Johnson (1996) 660 NE2d 1370 (The court did not allow the mother to move with the 9-year-old daughter from Illinois to Texas. The mother had remarried, and the new husband was transferred to Texas two years after the remarriage. The mother had one child, ten months old, with the new husband. The husband was a Texan, and he had been in St. Louis for a time he always had known would be limited. Prior to this trial and appeal, the new husband had already moved back to Texas. The mother had been living and working full time in Illinois. The mother had always worked full time, apparently. The home and school in Illinois would be at least as good as those in Texas. In this case, the court required the child to remain in Illinois because of the extraordinarily close relationship the child had with the father. The father had been the primary care giver for 2 1/2 years, from age 6 months to age 3. Since then, the daughter would spend 40% to 50% of her time with the father, under a joint custody arrangement. (The mother had primary residential custody.) The daughter would also spend significant time with the father's parents. The court concluded that any improvement in the child's life from the move to Texas would be indirect, deriving from the fact that the mother and new husband would be able to be together. On the other hand, the decline in the quality of the child's life from the move would be clear: the loss of the frequent and continuing contact with the father. In addition, most of the daughter's relatives lived in the local area. The mother had argued that she and the new husband might decide to divorce if the court did not permit the removal of the daughter to Texas.

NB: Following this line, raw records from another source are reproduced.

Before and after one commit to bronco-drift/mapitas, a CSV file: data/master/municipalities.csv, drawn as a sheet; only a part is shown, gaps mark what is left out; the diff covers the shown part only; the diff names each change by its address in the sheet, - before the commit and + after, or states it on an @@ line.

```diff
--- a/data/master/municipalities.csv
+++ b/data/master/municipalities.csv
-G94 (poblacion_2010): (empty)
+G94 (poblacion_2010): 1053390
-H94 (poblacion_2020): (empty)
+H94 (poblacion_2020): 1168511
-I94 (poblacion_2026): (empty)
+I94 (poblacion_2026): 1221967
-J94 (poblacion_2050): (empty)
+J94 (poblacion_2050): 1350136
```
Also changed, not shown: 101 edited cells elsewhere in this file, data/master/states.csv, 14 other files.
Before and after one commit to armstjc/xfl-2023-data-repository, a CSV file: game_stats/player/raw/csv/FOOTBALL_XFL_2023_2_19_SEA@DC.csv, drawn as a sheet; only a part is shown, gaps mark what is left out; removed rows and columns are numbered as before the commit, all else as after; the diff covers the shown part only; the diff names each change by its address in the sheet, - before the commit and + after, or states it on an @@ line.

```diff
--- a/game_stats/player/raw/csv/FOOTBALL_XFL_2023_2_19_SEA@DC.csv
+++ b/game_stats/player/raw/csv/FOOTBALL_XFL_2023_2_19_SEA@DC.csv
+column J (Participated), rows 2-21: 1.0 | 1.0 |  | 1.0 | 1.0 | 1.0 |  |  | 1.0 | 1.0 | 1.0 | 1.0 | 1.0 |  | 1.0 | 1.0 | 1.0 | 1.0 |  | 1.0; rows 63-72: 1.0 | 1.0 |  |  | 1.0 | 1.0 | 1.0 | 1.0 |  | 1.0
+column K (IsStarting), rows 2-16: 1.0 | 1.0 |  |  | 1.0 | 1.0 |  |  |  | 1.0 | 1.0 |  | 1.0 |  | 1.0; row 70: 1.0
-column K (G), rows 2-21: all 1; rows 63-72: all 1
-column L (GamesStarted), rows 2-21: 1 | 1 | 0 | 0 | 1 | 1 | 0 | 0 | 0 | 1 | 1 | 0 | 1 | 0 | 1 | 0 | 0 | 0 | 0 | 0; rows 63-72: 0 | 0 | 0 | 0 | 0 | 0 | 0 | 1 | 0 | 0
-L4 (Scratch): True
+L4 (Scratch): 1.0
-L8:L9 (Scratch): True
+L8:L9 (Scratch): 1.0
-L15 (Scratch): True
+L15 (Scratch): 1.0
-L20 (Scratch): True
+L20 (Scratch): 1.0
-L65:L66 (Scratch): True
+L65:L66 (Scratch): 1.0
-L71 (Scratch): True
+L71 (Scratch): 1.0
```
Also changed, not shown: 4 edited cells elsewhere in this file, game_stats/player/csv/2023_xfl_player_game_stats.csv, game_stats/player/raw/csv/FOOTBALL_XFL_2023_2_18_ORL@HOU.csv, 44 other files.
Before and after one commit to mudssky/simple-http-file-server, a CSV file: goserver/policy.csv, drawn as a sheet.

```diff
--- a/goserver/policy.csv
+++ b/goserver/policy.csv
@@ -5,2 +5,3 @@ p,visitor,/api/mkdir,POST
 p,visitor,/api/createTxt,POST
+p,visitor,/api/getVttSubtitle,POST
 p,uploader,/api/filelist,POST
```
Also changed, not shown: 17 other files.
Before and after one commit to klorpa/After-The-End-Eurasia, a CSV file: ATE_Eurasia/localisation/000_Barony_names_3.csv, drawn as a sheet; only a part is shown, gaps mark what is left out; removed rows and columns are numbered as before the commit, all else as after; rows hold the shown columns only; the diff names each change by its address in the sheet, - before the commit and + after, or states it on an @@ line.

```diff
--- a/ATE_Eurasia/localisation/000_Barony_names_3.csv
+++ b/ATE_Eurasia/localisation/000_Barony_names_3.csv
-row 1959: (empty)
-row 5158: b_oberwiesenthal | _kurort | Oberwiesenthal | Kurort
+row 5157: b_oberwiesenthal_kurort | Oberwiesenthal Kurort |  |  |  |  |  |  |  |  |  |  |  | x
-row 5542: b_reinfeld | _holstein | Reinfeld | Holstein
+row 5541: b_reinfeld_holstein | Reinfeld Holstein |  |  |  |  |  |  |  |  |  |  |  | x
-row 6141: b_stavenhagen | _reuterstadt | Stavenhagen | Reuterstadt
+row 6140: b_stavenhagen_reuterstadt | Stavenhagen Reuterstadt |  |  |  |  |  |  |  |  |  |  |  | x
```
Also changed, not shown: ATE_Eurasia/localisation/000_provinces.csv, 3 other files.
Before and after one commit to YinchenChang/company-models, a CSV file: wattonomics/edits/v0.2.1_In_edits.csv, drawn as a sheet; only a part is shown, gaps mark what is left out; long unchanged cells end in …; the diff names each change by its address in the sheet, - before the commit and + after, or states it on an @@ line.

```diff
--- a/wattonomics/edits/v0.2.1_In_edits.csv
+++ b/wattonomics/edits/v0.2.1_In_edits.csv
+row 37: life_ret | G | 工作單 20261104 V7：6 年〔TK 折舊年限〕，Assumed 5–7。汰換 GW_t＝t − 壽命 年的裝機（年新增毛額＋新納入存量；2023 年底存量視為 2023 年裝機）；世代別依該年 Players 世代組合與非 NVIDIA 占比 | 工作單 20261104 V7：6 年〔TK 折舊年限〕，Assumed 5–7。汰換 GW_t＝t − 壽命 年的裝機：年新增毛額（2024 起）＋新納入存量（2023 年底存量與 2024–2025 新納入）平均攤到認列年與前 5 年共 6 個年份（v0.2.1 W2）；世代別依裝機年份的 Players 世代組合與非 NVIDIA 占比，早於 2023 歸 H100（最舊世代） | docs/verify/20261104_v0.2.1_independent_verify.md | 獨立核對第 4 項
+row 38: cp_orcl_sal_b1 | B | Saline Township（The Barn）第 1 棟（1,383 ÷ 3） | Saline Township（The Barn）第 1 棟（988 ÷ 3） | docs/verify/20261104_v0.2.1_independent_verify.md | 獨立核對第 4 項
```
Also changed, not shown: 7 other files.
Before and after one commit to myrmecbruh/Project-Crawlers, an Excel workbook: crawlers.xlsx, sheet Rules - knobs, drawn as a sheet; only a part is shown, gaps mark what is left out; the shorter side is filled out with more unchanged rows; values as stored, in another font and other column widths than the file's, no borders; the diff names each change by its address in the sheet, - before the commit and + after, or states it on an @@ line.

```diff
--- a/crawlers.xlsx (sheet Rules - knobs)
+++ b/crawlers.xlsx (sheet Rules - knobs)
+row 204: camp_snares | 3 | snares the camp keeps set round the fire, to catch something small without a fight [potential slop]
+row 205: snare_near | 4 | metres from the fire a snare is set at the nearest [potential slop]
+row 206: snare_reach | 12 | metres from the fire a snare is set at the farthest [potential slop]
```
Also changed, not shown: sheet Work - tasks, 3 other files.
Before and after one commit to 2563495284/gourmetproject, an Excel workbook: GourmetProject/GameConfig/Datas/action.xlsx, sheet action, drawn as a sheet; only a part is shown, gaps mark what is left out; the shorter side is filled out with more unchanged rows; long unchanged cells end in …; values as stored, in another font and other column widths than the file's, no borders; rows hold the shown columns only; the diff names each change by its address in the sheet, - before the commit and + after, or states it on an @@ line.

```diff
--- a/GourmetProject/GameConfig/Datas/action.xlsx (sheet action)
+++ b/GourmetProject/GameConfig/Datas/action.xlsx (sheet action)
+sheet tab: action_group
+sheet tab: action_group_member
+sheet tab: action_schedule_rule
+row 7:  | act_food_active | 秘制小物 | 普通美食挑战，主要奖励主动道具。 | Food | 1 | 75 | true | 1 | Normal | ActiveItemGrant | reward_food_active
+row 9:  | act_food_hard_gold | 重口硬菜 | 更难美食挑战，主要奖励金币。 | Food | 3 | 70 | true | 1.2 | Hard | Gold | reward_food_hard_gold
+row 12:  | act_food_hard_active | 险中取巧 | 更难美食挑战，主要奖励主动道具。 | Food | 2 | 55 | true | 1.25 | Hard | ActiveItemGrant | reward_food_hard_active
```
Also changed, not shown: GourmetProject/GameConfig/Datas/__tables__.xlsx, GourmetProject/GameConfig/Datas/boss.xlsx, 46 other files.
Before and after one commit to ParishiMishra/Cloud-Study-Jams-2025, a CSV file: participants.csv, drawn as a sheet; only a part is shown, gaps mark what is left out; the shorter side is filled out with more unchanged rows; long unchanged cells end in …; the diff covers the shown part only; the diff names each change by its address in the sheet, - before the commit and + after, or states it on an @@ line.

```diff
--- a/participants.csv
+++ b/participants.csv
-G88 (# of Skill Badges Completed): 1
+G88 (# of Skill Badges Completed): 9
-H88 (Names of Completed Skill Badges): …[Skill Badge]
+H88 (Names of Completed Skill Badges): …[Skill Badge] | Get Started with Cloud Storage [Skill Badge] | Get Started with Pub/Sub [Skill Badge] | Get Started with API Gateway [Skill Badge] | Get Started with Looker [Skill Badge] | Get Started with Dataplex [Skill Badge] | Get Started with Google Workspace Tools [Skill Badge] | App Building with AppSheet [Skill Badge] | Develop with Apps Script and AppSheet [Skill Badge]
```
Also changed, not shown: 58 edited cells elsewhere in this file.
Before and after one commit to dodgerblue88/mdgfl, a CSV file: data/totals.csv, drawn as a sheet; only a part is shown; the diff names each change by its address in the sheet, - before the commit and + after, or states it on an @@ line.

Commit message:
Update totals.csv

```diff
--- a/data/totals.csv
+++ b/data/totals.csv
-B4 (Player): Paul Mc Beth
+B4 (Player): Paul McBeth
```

Nonetheless, the court decided that the child would be better off staying in Illinois.)